Among the arrested men was the ringleader, nicknamed ‘Andrea Chichi’, who is suspected of having forced nearly 90 transsexual prostitutes into the sex trade. It is alleged he also threatened them with black magic if they refused to obey his orders, French newspaper Le Parisien reports.
According to a police source who spoke to Le Parisien, Chichi, 43, was arrested last week while trying to board a flight to Buenos Aires, with hundreds of thousands of euros in his luggage.
The rest of his alleged lieutenants were arrested in Hauts-de-Seine, outside the French capital, and are suspected of managing the network of prostitutes, recruited and flown into France and Italy from Argentina.
“He had a stranglehold on everyone in the network,” a police source told Le Parisien, referring to ‘Chichi.’
“He recruited young boys from the province of Salta in western Argentina, put them up him in a hotel in Buenos Aires, and suggested they get plastic surgery from an accomplice of his nicknamed ‘Lorena’”, the source added.
After he flew the “recruits” to France, Chichi set them up with two transvestite lieutenants, who managed the prostitutes, sending them to solicit sex primarily in Bois de Boulogne.
“If some of them expressed a desire to leave, Andrea Chichi, who pretended he could use black magic, would threaten to put a curse or a spell on them,” the source said, noting that the threat of “demons” was a strategy commonly used by Nigerian pimps to keep their charges obedient.
'This plan will make us more exposed to violence, theft and rape'
The police bust comes as the government is in the early stages of reforming the laws around prostitution, a move which has provoked much debate in France.
Last month, Socialist MP Maud Olivier published a report, which is set to form the basis of government legislation, in which she recommends €1,500 fines for clients, rising to €7,500 and a six-month jail term for repeat offenders.
On Sunday, Minister for Women's Rights, Najat Belkacem-Vallaud came out in favour of punishing the clients of prostitutes with fines and community service, but opposed jailing them for the offence.
The planned reforms have provoked the anger of French prostitutes, among them Manon, who told The Local that clients, now worried about being imprisoned, would force sex workers into more isolated areas take more risks.

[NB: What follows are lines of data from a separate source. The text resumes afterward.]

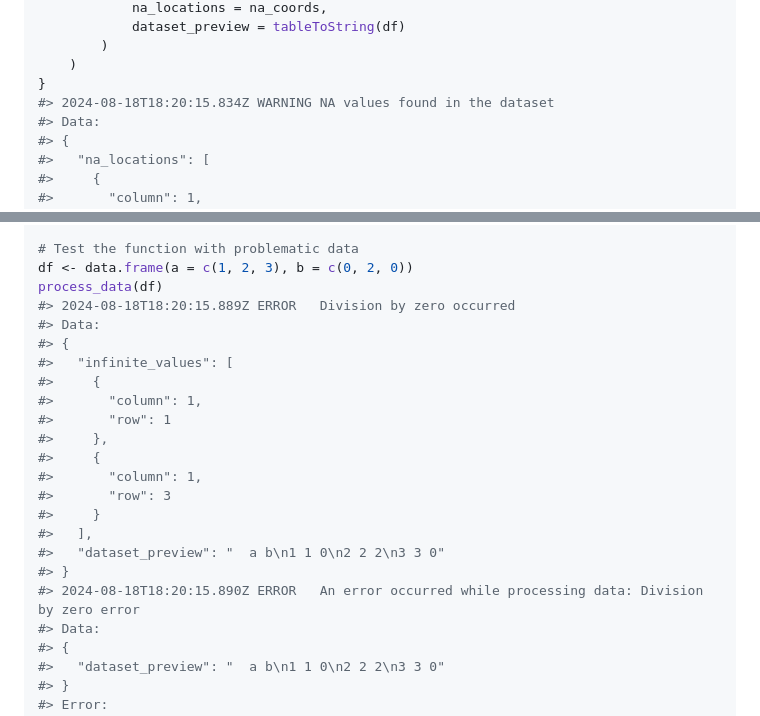
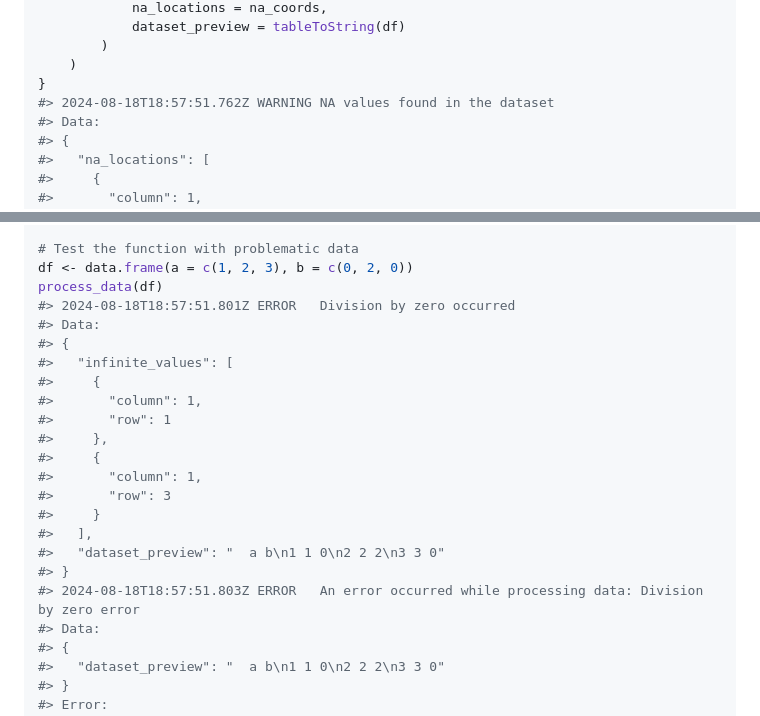
Before and after one commit to dereckmezquita/stenographer, a Markdown page: README.md, 2 parts joined by grey strips. Rendered like a GitHub page.

```diff
--- a/README.md
+++ b/README.md
@@ -169,7 +171,7 @@ if (nrow(na_coords) > 0) {
         )
     )
 }
-#> 2024-08-18T18:20:15.834Z WARNING NA values found in the dataset
+#> 2024-08-18T18:57:51.762Z WARNING NA values found in the dataset
 #> Data:
 #> {
 #>   "na_locations": [
@@ -223,7 +225,7 @@ process_data <- function(df) {
 # Test the function with problematic data
 df <- data.frame(a = c(1, 2, 3), b = c(0, 2, 0))
 process_data(df)
-#> 2024-08-18T18:20:15.889Z ERROR   Division by zero occurred
+#> 2024-08-18T18:57:51.801Z ERROR   Division by zero occurred
 #> Data:
 #> {
 #>   "infinite_values": [
@@ -238,7 +240,7 @@ process_data(df)
 #>   ],
 #>   "dataset_preview": "  a b\n1 1 0\n2 2 2\n3 3 0"
 #> }
-#> 2024-08-18T18:20:15.890Z ERROR   An error occurred while processing data: Division by zero error
+#> 2024-08-18T18:57:51.803Z ERROR   An error occurred while processing data: Division by zero error
 #> Data:
 #> {
 #>   "dataset_preview": "  a b\n1 1 0\n2 2 2\n3 3 0"
```
Also changed, not shown: other parts of README.md (+12 -10 lines).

“The prostitutes will be forced to work in remote places, hidden away so as not to risk being discovered by the police. This will simply mean they will be more exposed to violence, theft and rape,” she said.
This week Vallaud-Belkacem reiterated a promise she made back in March to scrap legislation that made passive soliciting for sex illegal.
The law, first introduced in 2003, pushed many prostitutes out of city centre streets to more isolated locations. Many were forced to wear casual clothing, like jeans and trainers, to disguise their activity.
“The introduction of this crime of passive soliciting has made the prostitutes the guilty party, when in fact 90 percent of them are victims of human trafficking,” she told French daily Le Parisien at the time.